→ Records
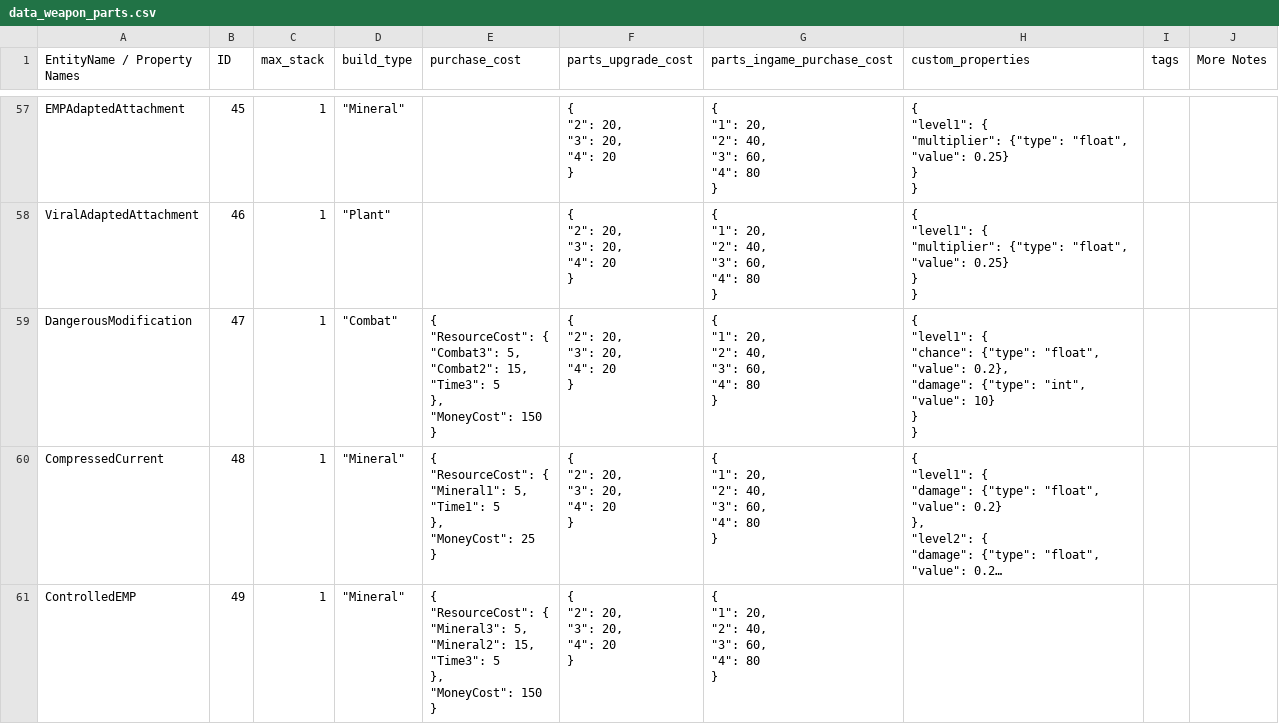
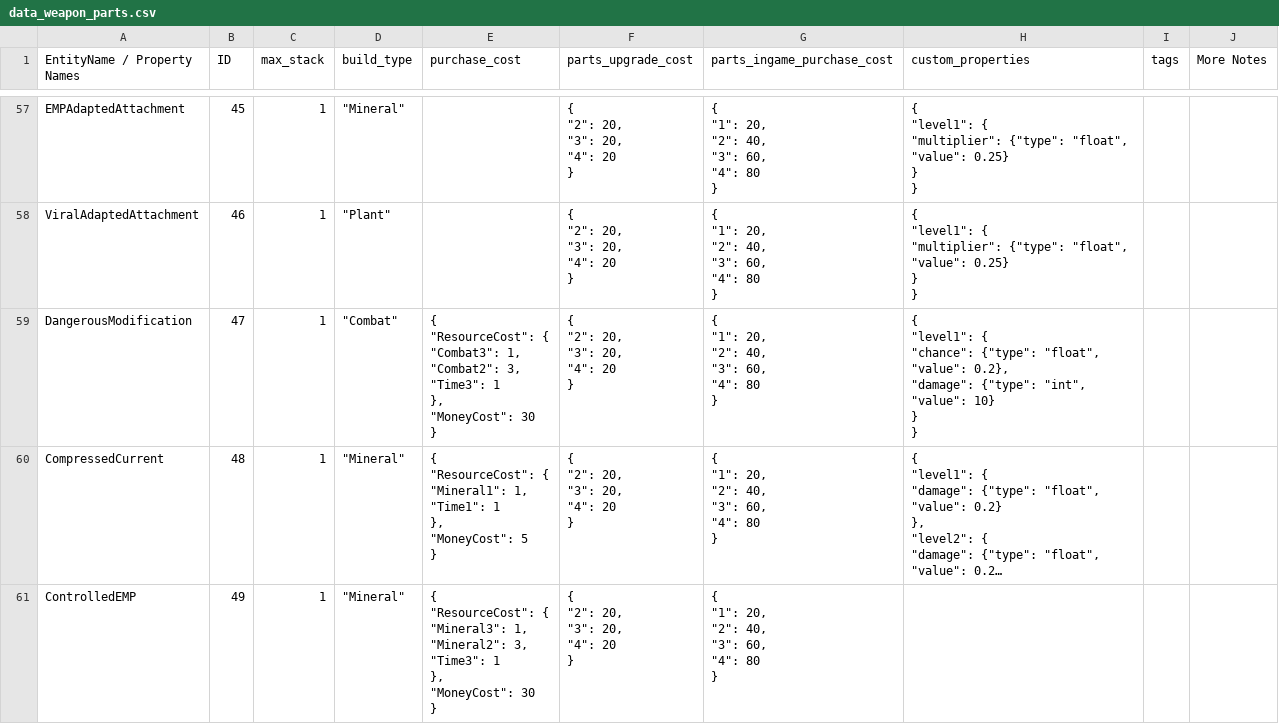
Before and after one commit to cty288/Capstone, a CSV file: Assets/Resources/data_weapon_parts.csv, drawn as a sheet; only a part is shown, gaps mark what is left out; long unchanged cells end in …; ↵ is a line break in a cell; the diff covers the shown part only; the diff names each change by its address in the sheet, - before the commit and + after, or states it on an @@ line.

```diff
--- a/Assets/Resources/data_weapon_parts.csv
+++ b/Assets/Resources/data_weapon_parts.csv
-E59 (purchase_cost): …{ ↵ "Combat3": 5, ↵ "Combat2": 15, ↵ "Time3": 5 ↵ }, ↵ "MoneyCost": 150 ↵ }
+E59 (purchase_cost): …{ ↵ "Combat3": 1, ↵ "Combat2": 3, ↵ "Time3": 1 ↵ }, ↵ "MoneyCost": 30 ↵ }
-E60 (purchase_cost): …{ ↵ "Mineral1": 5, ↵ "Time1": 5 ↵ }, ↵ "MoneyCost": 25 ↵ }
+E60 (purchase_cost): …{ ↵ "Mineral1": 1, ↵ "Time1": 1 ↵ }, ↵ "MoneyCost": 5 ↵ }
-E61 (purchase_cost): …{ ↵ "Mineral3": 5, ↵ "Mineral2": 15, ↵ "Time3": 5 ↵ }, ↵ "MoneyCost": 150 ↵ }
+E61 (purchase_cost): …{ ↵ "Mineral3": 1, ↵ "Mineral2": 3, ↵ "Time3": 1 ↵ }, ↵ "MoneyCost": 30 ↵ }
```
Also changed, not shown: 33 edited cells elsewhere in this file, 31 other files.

---

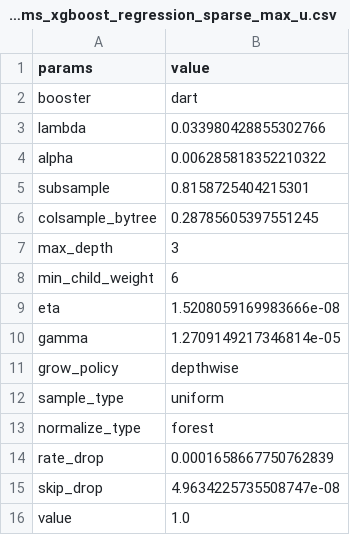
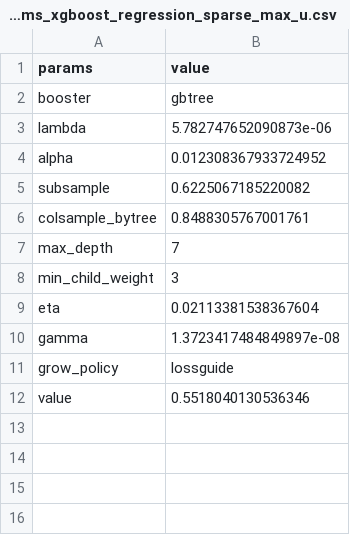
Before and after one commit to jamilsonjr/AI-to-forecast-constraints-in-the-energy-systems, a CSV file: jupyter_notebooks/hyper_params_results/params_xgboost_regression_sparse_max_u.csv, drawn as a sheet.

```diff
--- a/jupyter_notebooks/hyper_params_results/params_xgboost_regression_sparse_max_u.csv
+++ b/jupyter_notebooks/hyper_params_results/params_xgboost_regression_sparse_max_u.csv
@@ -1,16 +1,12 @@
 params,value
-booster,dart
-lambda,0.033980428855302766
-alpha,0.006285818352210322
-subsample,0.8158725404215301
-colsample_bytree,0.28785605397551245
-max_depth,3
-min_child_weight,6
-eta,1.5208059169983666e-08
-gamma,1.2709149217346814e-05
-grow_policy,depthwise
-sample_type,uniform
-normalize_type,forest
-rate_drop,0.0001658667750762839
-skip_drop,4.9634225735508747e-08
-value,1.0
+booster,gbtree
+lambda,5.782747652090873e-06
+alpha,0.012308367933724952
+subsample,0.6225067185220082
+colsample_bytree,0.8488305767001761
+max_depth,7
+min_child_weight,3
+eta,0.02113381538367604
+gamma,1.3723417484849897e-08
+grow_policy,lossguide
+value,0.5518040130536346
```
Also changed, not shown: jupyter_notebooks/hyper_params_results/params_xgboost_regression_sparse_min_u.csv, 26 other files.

==

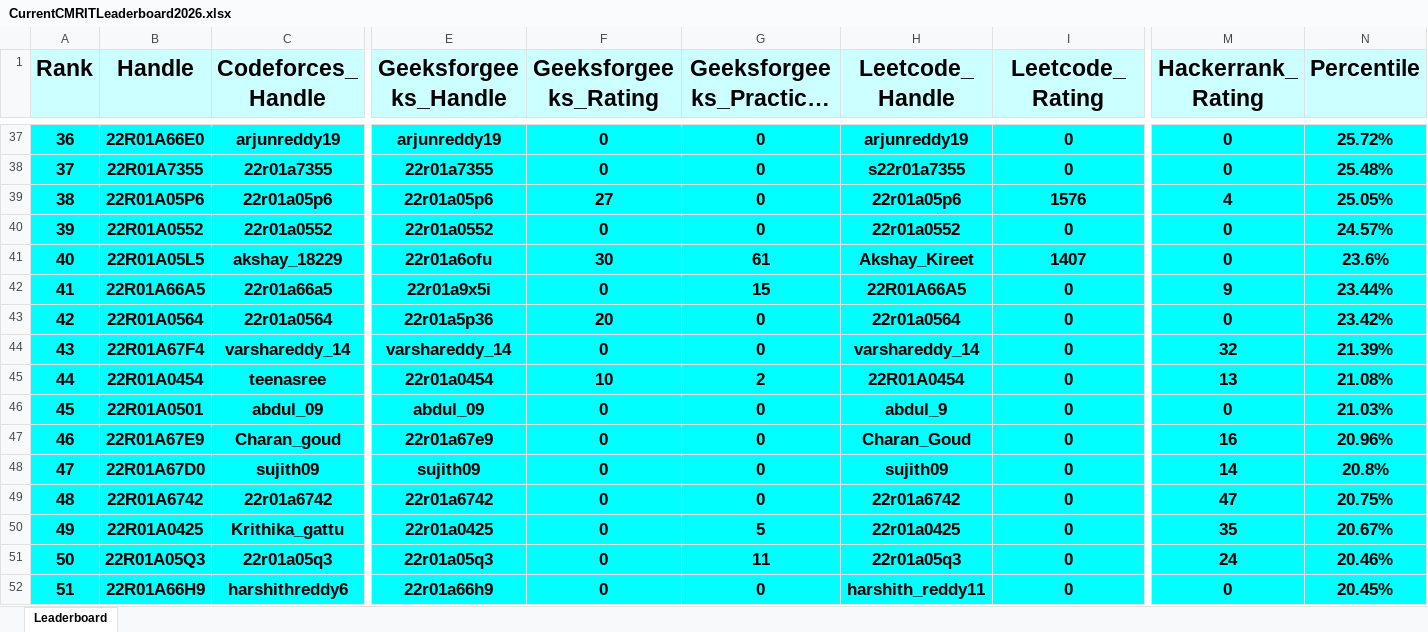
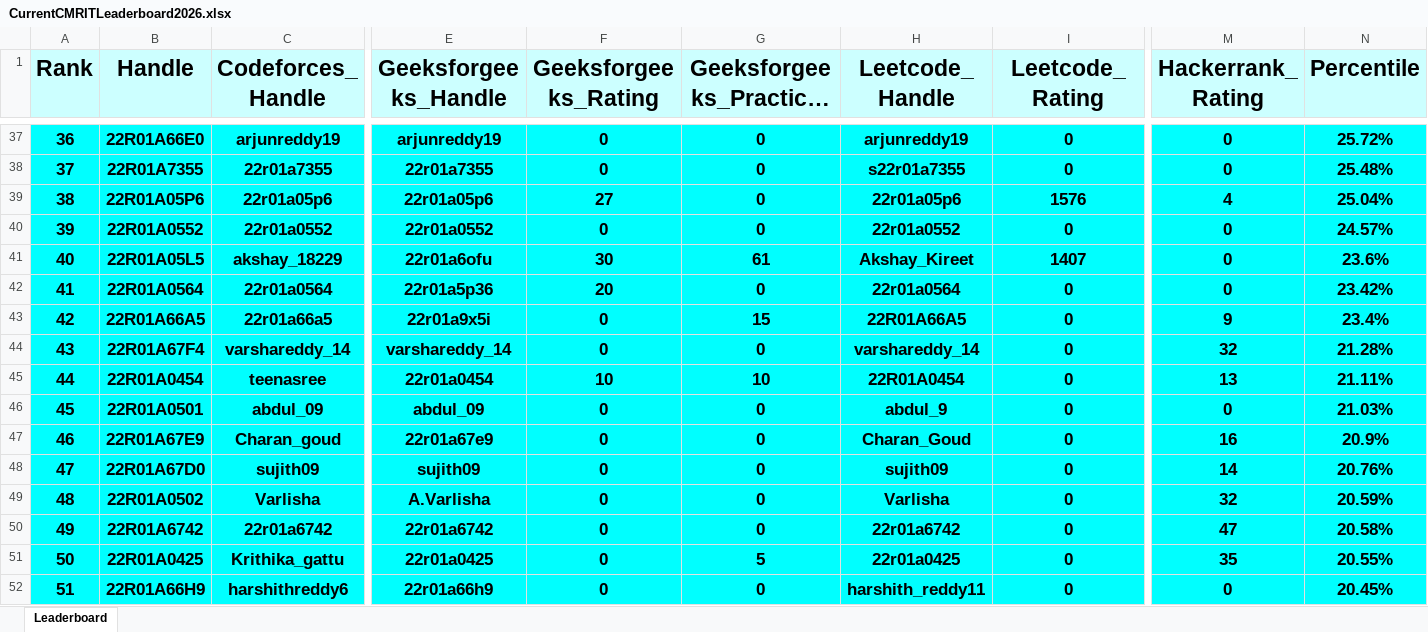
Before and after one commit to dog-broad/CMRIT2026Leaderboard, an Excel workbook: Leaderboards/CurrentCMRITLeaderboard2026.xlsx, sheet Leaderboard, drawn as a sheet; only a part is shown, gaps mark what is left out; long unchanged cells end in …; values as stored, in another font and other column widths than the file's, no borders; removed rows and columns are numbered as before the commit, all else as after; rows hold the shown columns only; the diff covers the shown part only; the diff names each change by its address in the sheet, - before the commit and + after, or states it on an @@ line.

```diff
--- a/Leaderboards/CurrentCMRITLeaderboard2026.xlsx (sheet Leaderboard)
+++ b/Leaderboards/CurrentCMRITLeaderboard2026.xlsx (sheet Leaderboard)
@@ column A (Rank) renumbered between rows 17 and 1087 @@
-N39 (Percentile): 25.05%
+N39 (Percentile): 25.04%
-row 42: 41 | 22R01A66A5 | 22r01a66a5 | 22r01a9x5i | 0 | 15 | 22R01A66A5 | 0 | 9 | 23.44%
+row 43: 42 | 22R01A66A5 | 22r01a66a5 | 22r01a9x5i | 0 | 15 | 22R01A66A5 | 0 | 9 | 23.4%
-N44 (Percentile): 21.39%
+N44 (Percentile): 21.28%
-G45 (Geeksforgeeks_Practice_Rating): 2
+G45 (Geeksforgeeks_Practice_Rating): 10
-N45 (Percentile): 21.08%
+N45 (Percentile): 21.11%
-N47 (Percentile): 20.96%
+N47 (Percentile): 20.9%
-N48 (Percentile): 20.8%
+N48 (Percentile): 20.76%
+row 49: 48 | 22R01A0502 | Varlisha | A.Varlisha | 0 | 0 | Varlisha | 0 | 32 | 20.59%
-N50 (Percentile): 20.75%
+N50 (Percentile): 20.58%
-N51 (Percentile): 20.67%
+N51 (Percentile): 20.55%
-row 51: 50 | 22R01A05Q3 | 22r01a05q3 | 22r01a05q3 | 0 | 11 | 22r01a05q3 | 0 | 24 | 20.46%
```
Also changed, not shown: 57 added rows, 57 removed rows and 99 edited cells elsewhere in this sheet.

→ What you are asked to do
In the lines above, find each one with "states" and list it.

→ Response to this exercise
Before and after one commit to cty288/Capstone, a CSV file: Assets/Resources/data_weapon_parts.csv, drawn as a sheet; only a part is shown, gaps mark what is left out; long unchanged cells end in …; ↵ is a line break in a cell; the diff covers the shown part only; the diff names each change by its address in the sheet, - before the commit and + after, or states it on an @@ line.
Before and after one commit to dog-broad/CMRIT2026Leaderboard, an Excel workbook: Leaderboards/CurrentCMRITLeaderboard2026.xlsx, sheet Leaderboard, drawn as a sheet; only a part is shown, gaps mark what is left out; long unchanged cells end in …; values as stored, in another font and other column widths than the file's, no borders; removed rows and columns are numbered as before the commit, all else as after; rows hold the shown columns only; the diff covers the shown part only; the diff names each change by its address in the sheet, - before the commit and + after, or states it on an @@ line.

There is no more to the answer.